Music club

The haunting melodies of Calicut Kalamandir, a music club run by Valiyangadi workers

Calicut Kalamandir Music Club is a place where a few music lovers, most of whom work at Valiyangadi market in Kozhikode, gather after a tiring day’s work to sing.

Something the people of Kozhikode are proud of and close to their hearts is the legendary musician MS Baburaj and his songs. A pioneer in the composition of Hindustani ragas and ghazals in Malayalam lyrics in the 1960s and 1970s, he is affectionately called Babukka by them. For about two decades, Baburaj has contributed evergreen hits to Malayalam film music. His biography says that when he was young, he used to sing in the streets and on the trains for a living. Residents of Kozhikode believe that his tunes are still present on the streets of the city. Apparently it’s true – you only have to walk along Valiyangadi, one of Kerala’s biggest markets, to believe it yourself. In the farthest corners, from tiny dark rooms, you can hear the soft rhythm of the harmonium and someone humming ‘Oru pushpam maathramen poonkulayil nirthaam, njan oduvil neeyethumbol choodikkuvaan…’

Not just Malayalam, you can hear old Hindi songs like Likhe jo khat tujhe, Pal do pal ka saath hamara and Maine tere liye hi saat rang ke sapne floating through the air, as the market falls asleep. These songs come from a small room, in which a huge photo of the singer of yesteryear Mohammed Rafi adorns a wall. About 10 or 12 people are gathered around, some with harmoniums, others with tablas and other small musical instruments. This is the Calicut Kalamandir music club, a place where a few music lovers, most of whom work in the market, come together after a tiring day’s work to sing.

For Salim, carpenter, Abdul Kareem, head worker, Ummer, lumber agent, Muhammed Ali, debt collector for a cooperative bank, Kunjumon, and many others, this club and its music are part of life. Most club members are between 40 and 60 years old. The oldest member is club president Koya, 69, who was an acquaintance of Baburaj. While some members learned the music, a majority did not learn it officially.

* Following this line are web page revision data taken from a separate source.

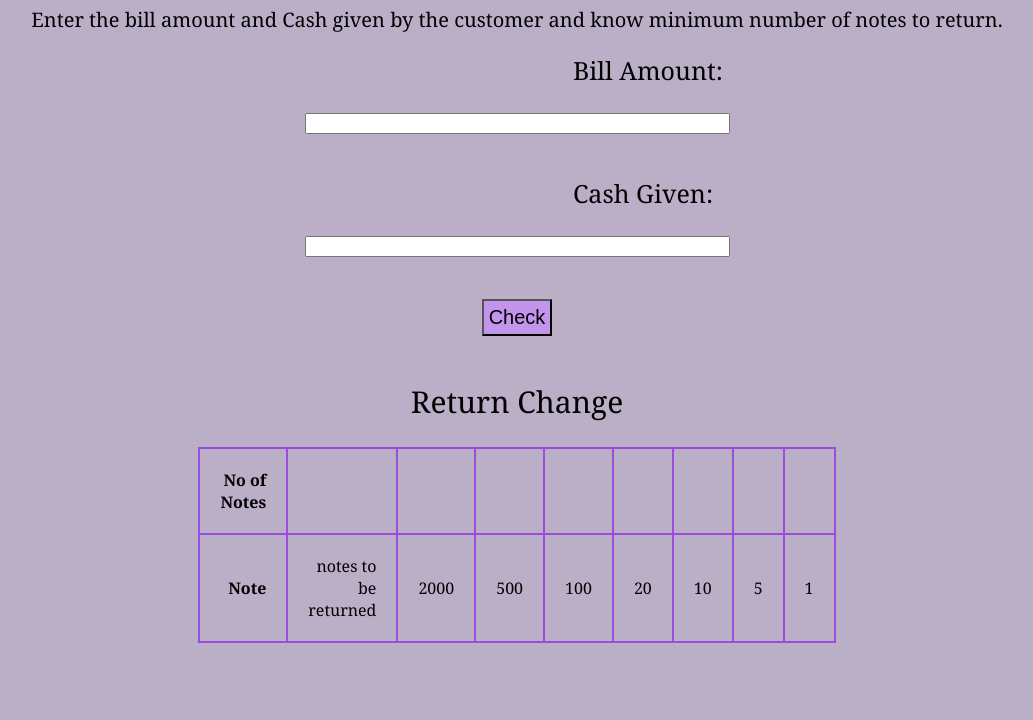
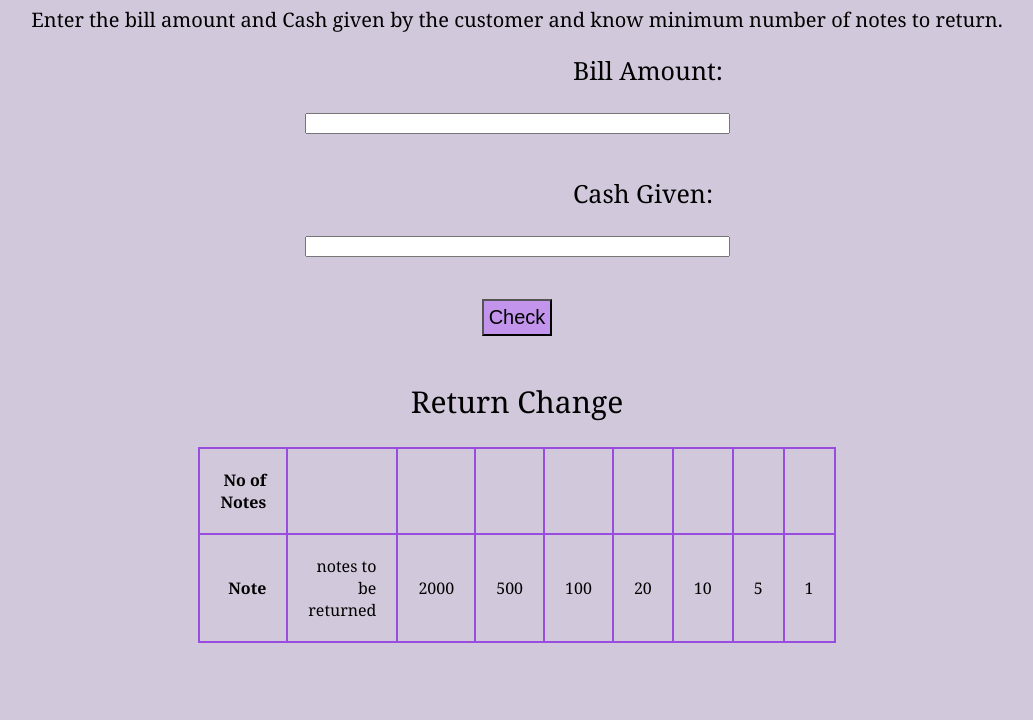
Before and after one commit to jasmine1001/Cash-Register, a plain HTML site: page index.html in a window 1280 px wide. Shown: the part 80-800 px from the top of the page, without its empty margins (123-1156 px from the left). Drawn offline with Linux system fonts and the light colour scheme.

Commit message:
updated css

```diff
--- a/style.css
+++ b/style.css
@@ -6,7 +6,7 @@
 
 body {
     font-family:Cambria, Cochin, Georgia, Times, 'Times New Roman', serif;
-    background-color: rgb(187, 174, 199);
+    background-color: rgb(210, 200, 219);
 }
 h1 {
     text-align:center;
```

Muhammed Ali, the secretary, explains that the club has existed for a few decades. “We don’t know who started the club, but it’s been around for about 40 years. The venue has changed several times; some members have passed away, others have arrived recently, and it’s still going,” he says.

For 20 years, the members have been gathered in one hall in Valiyangadi. “Here we are mainly Hindustani music lovers, we sing Hindi movie songs by Rafi, Mukesh, Lata Mangeshkar and others,” Ali adds.

Previously, the group met almost every day for a musical encounter, but now they meet three or four days a week. Musical evenings usually start at 7:30 p.m. and last until 10:30 p.m.

“Not just us, when we get together, other music lovers in the market also come to listen. If someone wants to sing, we also give them a chance. It’s pure music for almost 3 hours,” says Koya.

After a whole day spent working hard, the members find solace in singing and listening to music in the evenings. “There are a few other music clubs in Kozhikode, but most of them are like orchestras, they have more facilities, a suitable place to practice, etc. Ours is an ordinary men’s club, we don’t play outside, we just get together to quench our thirst for music,” Koya explains.

Valiyangadi workers who regularly attend these musical evenings say that nothing can replace a good song. “After finishing the job, we were tired and exhausted. But the energy we get from just going there and listening to their music cannot be explained,” says Mohammed, a market worker.

Club members want to expand their space and acquire more instruments. “It will be great to have a bigger space and more instruments for our club, maybe it can happen in the future,” says Ali.